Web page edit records
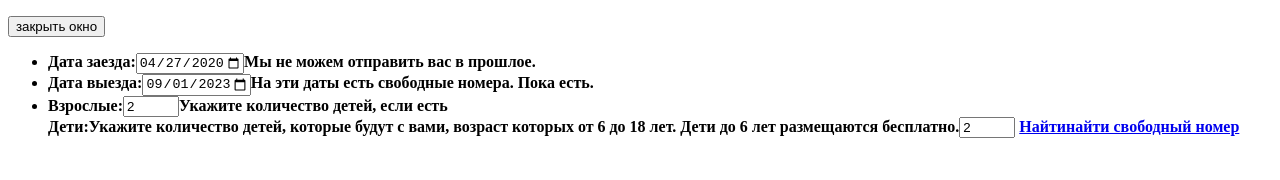
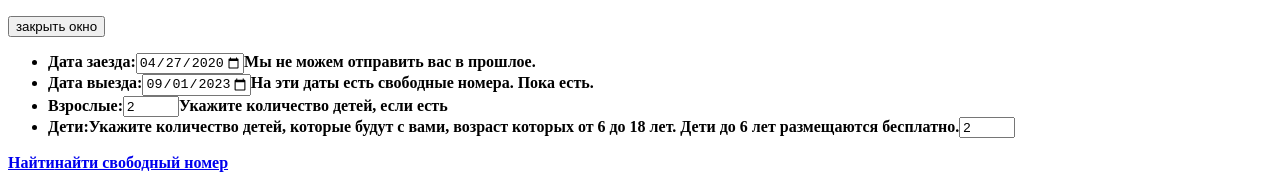
Before and after one commit to htmlacademy-htmlcss/2327021-sedona-37, a plain HTML site: page index.html in a window 1280 px wide. Shown: the part 1670-1850 px from the top of the page. Before the commit the page ends 1824 px from the top, so only its background shows below. Drawn offline with Linux system fonts and the light colour scheme.

Commit message:
мелкие фиксы по валидатору

```diff
--- a/index.html
+++ b/index.html
@@ -129,10 +129,11 @@
           <li class="window-registration-item">
             <label>Взрослые:<input type="number" value="2" min="0" max="50" required></label><span class="visually-hidden">Укажите количество детей, если есть</span>
           </li>
+          <li class="window-registration-item">
           <label>Дети:<span class="visually-hidden">Укажите количество детей, которые будут с вами, возраст которых от 6 до 18 лет. Дети до 6 лет размещаются бесплатно.</span><input type="number" value="2" min="0" max="50" required></label>
           </li>
-          <a class="button button-favourites" href="#">Найти<span class="visually-hidden">найти свободный номер</span></a>
         </ul>
+        <a class="button button-favourites" href="#">Найти<span class="visually-hidden">найти свободный номер</span></a>
       </form>
     </div>
 
```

**Problem statement**:
Print each entry shown above with exact wording and no pictures.

**The answer**:
Before and after one commit to htmlacademy-htmlcss/2327021-sedona-37, a plain HTML site: page index.html in a window 1280 px wide. Shown: the part 1670-1850 px from the top of the page. Before the commit the page ends 1824 px from the top, so only its background shows below. Drawn offline with Linux system fonts and the light colour scheme.

Commit message:
мелкие фиксы по валидатору

```diff
--- a/index.html
+++ b/index.html
@@ -129,10 +129,11 @@
           <li class="window-registration-item">
             <label>Взрослые:<input type="number" value="2" min="0" max="50" required></label><span class="visually-hidden">Укажите количество детей, если есть</span>
           </li>
+          <li class="window-registration-item">
           <label>Дети:<span class="visually-hidden">Укажите количество детей, которые будут с вами, возраст которых от 6 до 18 лет. Дети до 6 лет размещаются бесплатно.</span><input type="number" value="2" min="0" max="50" required></label>
           </li>
-          <a class="button button-favourites" href="#">Найти<span class="visually-hidden">найти свободный номер</span></a>
         </ul>
+        <a class="button button-favourites" href="#">Найти<span class="visually-hidden">найти свободный номер</span></a>
       </form>
     </div>
 
```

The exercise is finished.